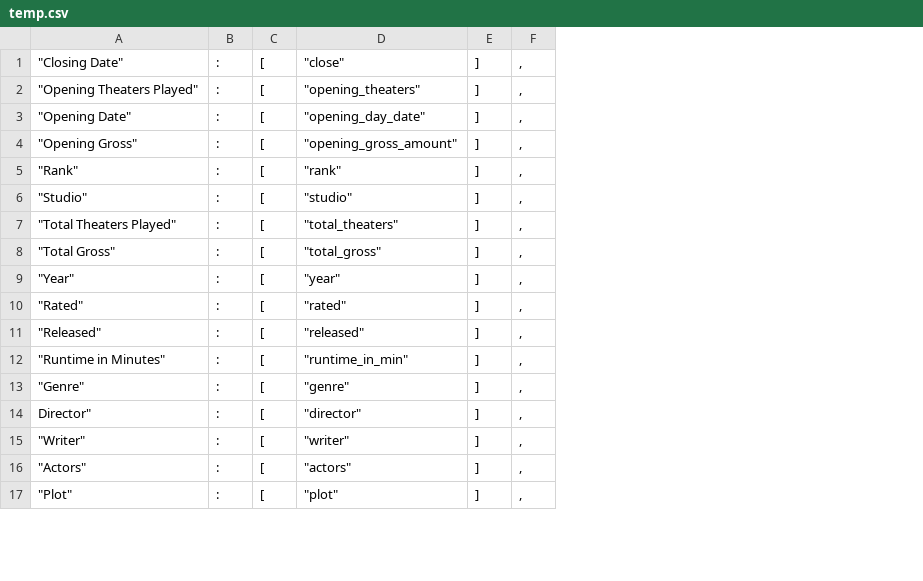
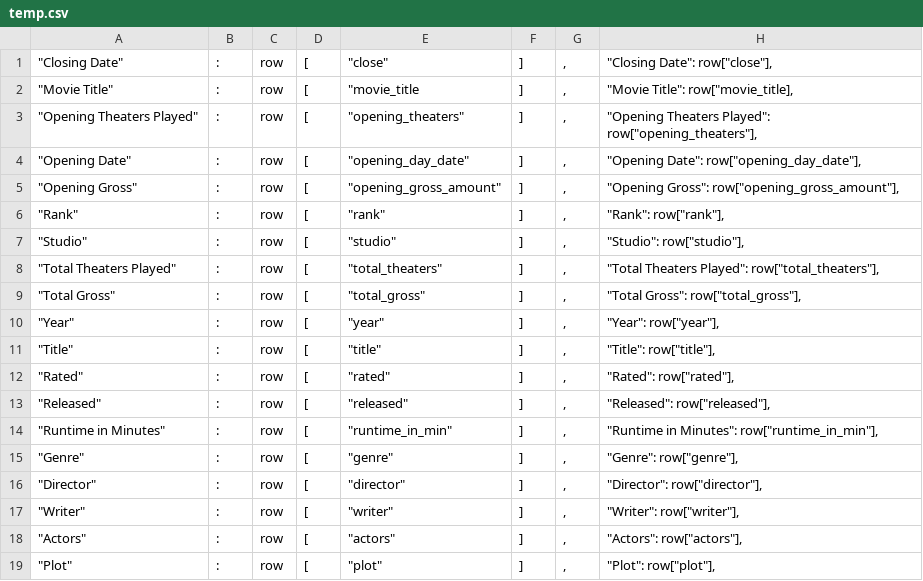
Before and after one commit to SMahashraya/BoxOfficeHits, a CSV file: ARCHIVE/temp.csv, drawn as a sheet; only a part is shown; addresses are those after the commit; the diff covers the shown part only; the diff names each change by its address in the sheet, - before the commit and + after, or states it on an @@ line.

```diff
--- a/ARCHIVE/temp.csv
+++ b/ARCHIVE/temp.csv
+column C, row 1: row; rows 3-10: all row; rows 12-19: all row
+column H, row 1: "Closing Date": row["close"],; rows 3-10: "Opening Theaters Played": row["opening_theaters"], | "Opening Date": row["opening_day_date"], | "Opening Gross": row["opening_gross_amount"], | "Rank": row["rank"], | "Studio": row["studio"], | "Total Theaters Played": row["total_theaters"], | "Total Gross": row["total_gross"], | "Year": row["year"],; rows 12-19: "Rated": row["rated"], | "Released": row["released"], | "Runtime in Minutes": row["runtime_in_min"], | "Genre": row["genre"], | "Director": row["director"], | "Writer": row["writer"], | "Actors": row["actors"], | "Plot": row["plot"],
+row 2: "Movie Title" | : | row | [ | "movie_title | ] | , | "Movie Title": row["movie_title],
+row 11: "Title" | : | row | [ | "title" | ] | , | "Title": row["title"],
-A16: Director"
+A16: "Director"
```
Also changed, not shown: 40 edited cells elsewhere in this file, 2 other files.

Required action.
Go through the listing above and write it all out exactly, leaving out any picture.

Task response.
Before and after one commit to SMahashraya/BoxOfficeHits, a CSV file: ARCHIVE/temp.csv, drawn as a sheet; only a part is shown; addresses are those after the commit; the diff covers the shown part only; the diff names each change by its address in the sheet, - before the commit and + after, or states it on an @@ line.

```diff
--- a/ARCHIVE/temp.csv
+++ b/ARCHIVE/temp.csv
+column C, row 1: row; rows 3-10: all row; rows 12-19: all row
+column H, row 1: "Closing Date": row["close"],; rows 3-10: "Opening Theaters Played": row["opening_theaters"], | "Opening Date": row["opening_day_date"], | "Opening Gross": row["opening_gross_amount"], | "Rank": row["rank"], | "Studio": row["studio"], | "Total Theaters Played": row["total_theaters"], | "Total Gross": row["total_gross"], | "Year": row["year"],; rows 12-19: "Rated": row["rated"], | "Released": row["released"], | "Runtime in Minutes": row["runtime_in_min"], | "Genre": row["genre"], | "Director": row["director"], | "Writer": row["writer"], | "Actors": row["actors"], | "Plot": row["plot"],
+row 2: "Movie Title" | : | row | [ | "movie_title | ] | , | "Movie Title": row["movie_title],
+row 11: "Title" | : | row | [ | "title" | ] | , | "Title": row["title"],
-A16: Director"
+A16: "Director"
```
Also changed, not shown: 40 edited cells elsewhere in this file, 2 other files.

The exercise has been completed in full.